In 1919, following the end of the First World War, Emil Molt put money aside for a school for the children of his workers at the Waldorf Astoria Cigarette Company in Stuttgart, Germany. He was interested in a new approach to education, and asked Rudolf Steiner to design the new curriculum. Steiner insisted that the school be open to children beyond the factory, and at the end of the first year, there were over 800 students. Teachers were experts in their fields, and came from far and wide.

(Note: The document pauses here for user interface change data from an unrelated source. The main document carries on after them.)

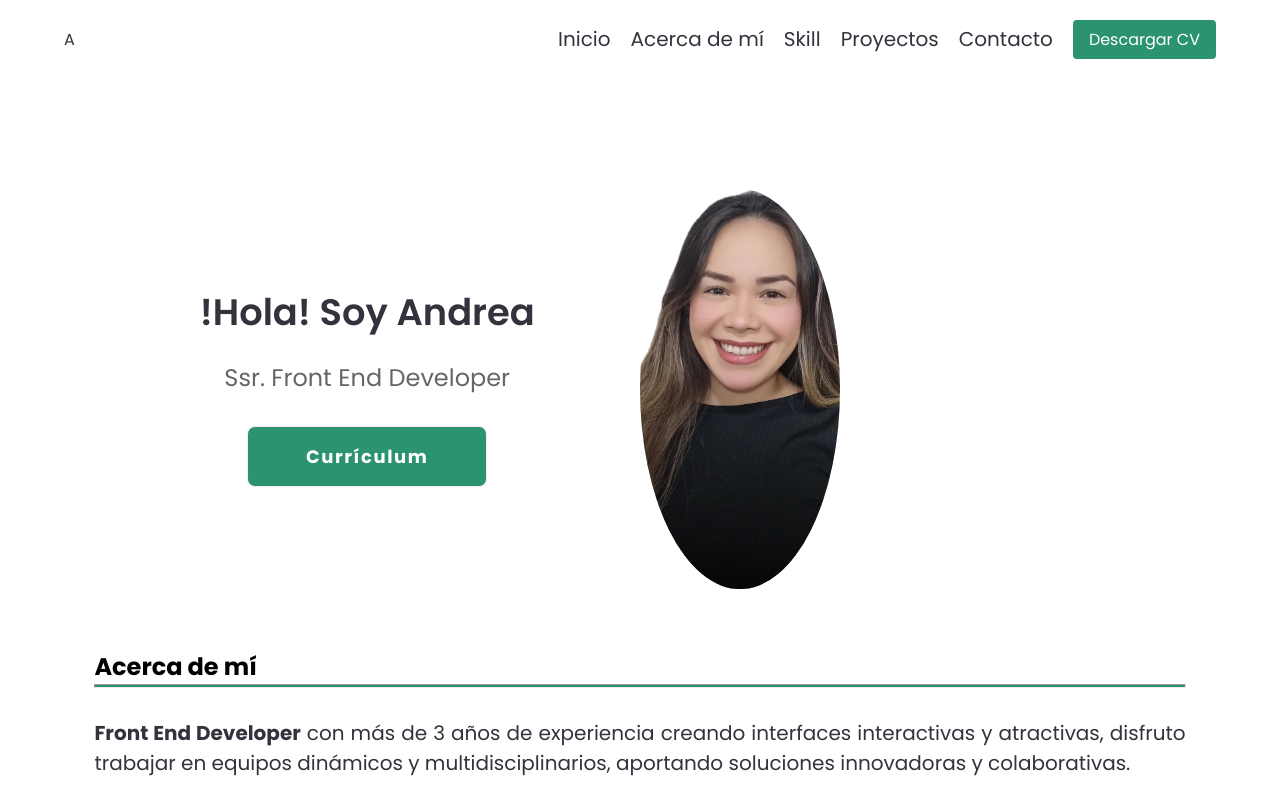
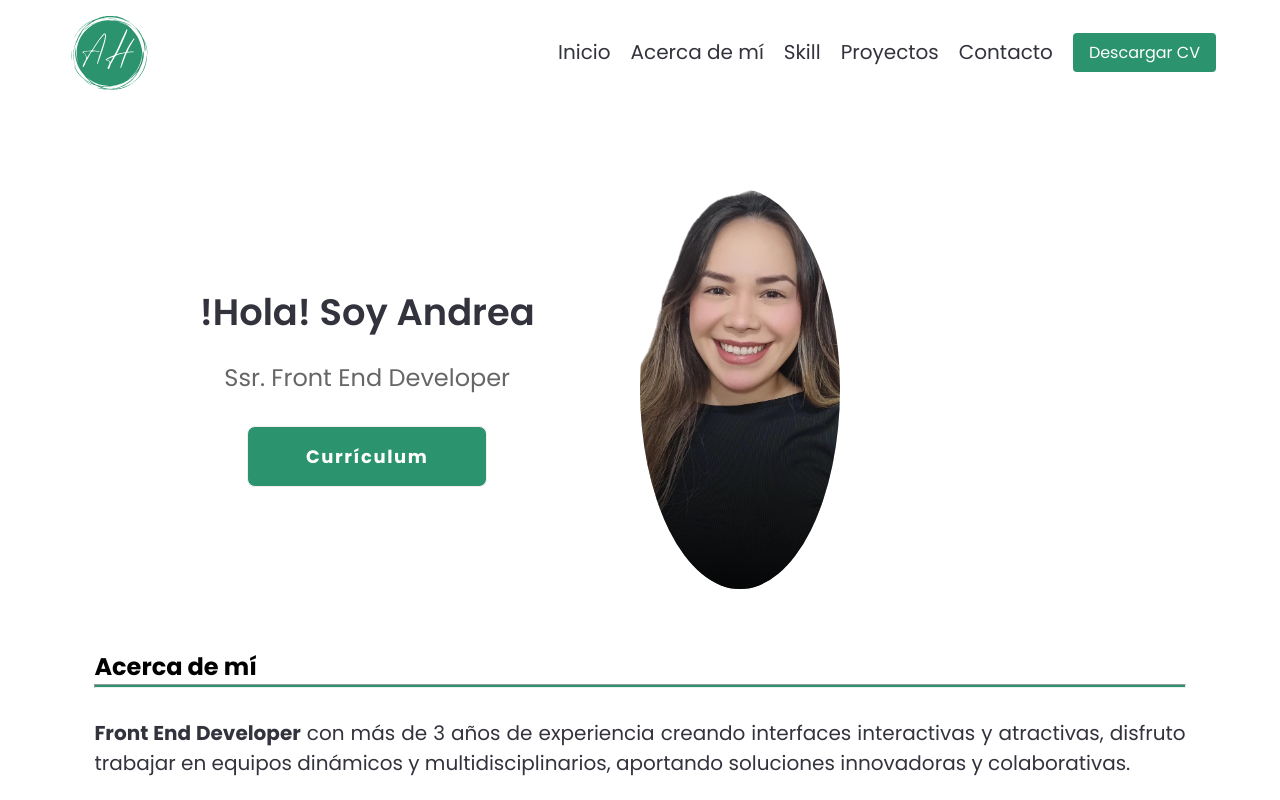
Before and after one commit to andreajhl/portFolio, a Next.js app: page / in a window 1280 px wide. Shown: the top 800 px of the page. Built offline with nearby package versions, Linux system fonts and the light colour scheme.

Commit message:
feat: add brand in nav

```diff
--- a/src/components/menu/styles.scss
+++ b/src/components/menu/styles.scss
@@ -9,7 +9,7 @@
   transition: all 0.4s ease;
 
   &-open {
-    height: 17.5rem;
+    height: max-content;
   }
 }
 
@@ -51,6 +51,12 @@
   .menu-item-link {
     @include text(1.125rem);
   }
+}
+
+@include desktop {
+  .menu-item-link {
+    @include text(1.25rem);
+  }
 
   .menu-list {
     flex-direction: row;
@@ -62,9 +68,3 @@
     display: inline-block;
   }
 }
-
-@include desktop {
-  .menu-item-link {
-    @include text(1.25rem);
-  }
-}
--- a/src/components/navigation/index.jsx
+++ b/src/components/navigation/index.jsx
@@ -6,22 +6,18 @@ import Menu from '@components/menu';
 import HamburgerButton from '@ui/hamburgerButton';
 import classNames from 'classnames';
 import Link from 'next/link';
+import Image from 'next/image';
 import './styles.scss';
 
 const Navigation = () => {
   const [scrollY, setScrollY] = useState(0);
   const [isOpen, setIsOpen] = useState(false);
-  const [isVisible, setIsVisible] = useState(true);
 
   const handleDropdown = () => setIsOpen((prev) => !prev);
 
   useEffect(() => {
     const handleScroll = () => {
-      setScrollY((prevScrollY) => {
-        const currentScrollY = window.scrollY;
-        setIsVisible(!(currentScrollY > prevScrollY && currentScrollY > 50));
-        return currentScrollY;
-      });
+      setScrollY(window.scrollY);
     };
 
     window.addEventListener('scroll', handleScroll);
@@ -32,14 +28,18 @@ const Navigation = () => {
     <header
       aria-label='navigation'
       className={classNames('header', {
-        'header--hidden': !isVisible,
         'header--scroll': scrollY > 2,
       })}
     >
       <nav className='navbar'>
         <div className='navbar-header'>
           <Link className='navbar-brand' href='#' aria-label='go to home'>
-            A
+            <Image
+              fill
+              alt='logo'
+              src='/assets/svg/brand.svg'
+              className='brand'
+            />
           </Link>
           <HamburgerButton handleDropdown={handleDropdown} isOpen={isOpen} />
         </div>
--- a/src/components/navigation/styles.scss
+++ b/src/components/navigation/styles.scss
@@ -9,6 +9,20 @@
   &-header {
     width: 100%;
     @include display-flex(space-between, center);
+  }
+}
+
+.navbar-brand {
+  display: block;
+  height: 4rem;
+  aspect-ratio: 1;
+  position: relative;
+  @include display-flex(center);
+  flex-direction: column;
+
+  .brand {
+    margin-top: .5rem;
+    object-fit: cover;
   }
 }
 
@@ -31,17 +45,22 @@
   &--scroll {
     box-shadow: 0 .43rem .8rem 0 rgba(0, 0, 0, 0.1);
   }
-
-  &--hidden {
-    transform: translateY(-100%);
-    box-shadow: none;
-  }
 }
 
 @include tablet {
   .header {
     padding: .5rem 3rem .5rem;
+  }
+}
+
+@include desktop {
+  .header {
+    padding: .5rem 4rem .5rem;
     background: $main-background;
+  }
+
+  .navbar-brand {
+    height: 5.5rem;
   }
 
   .toggle {
@@ -61,9 +80,3 @@
     }
   }
 }
-
-@include desktop {
-  .header {
-    padding: .5rem 4rem .5rem;
-  }
-}
```
Also changed, not shown: public/assets/svg/brand.svg (added).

One hundred years later, and Waldorf education continues to go from strength to strength. Flying in the face of mainstream education which demands rote learning and artificial testing, Waldorf education prioritises a delicate unfolding of each child's potential. There are over 1,000 Waldorf school worldwide.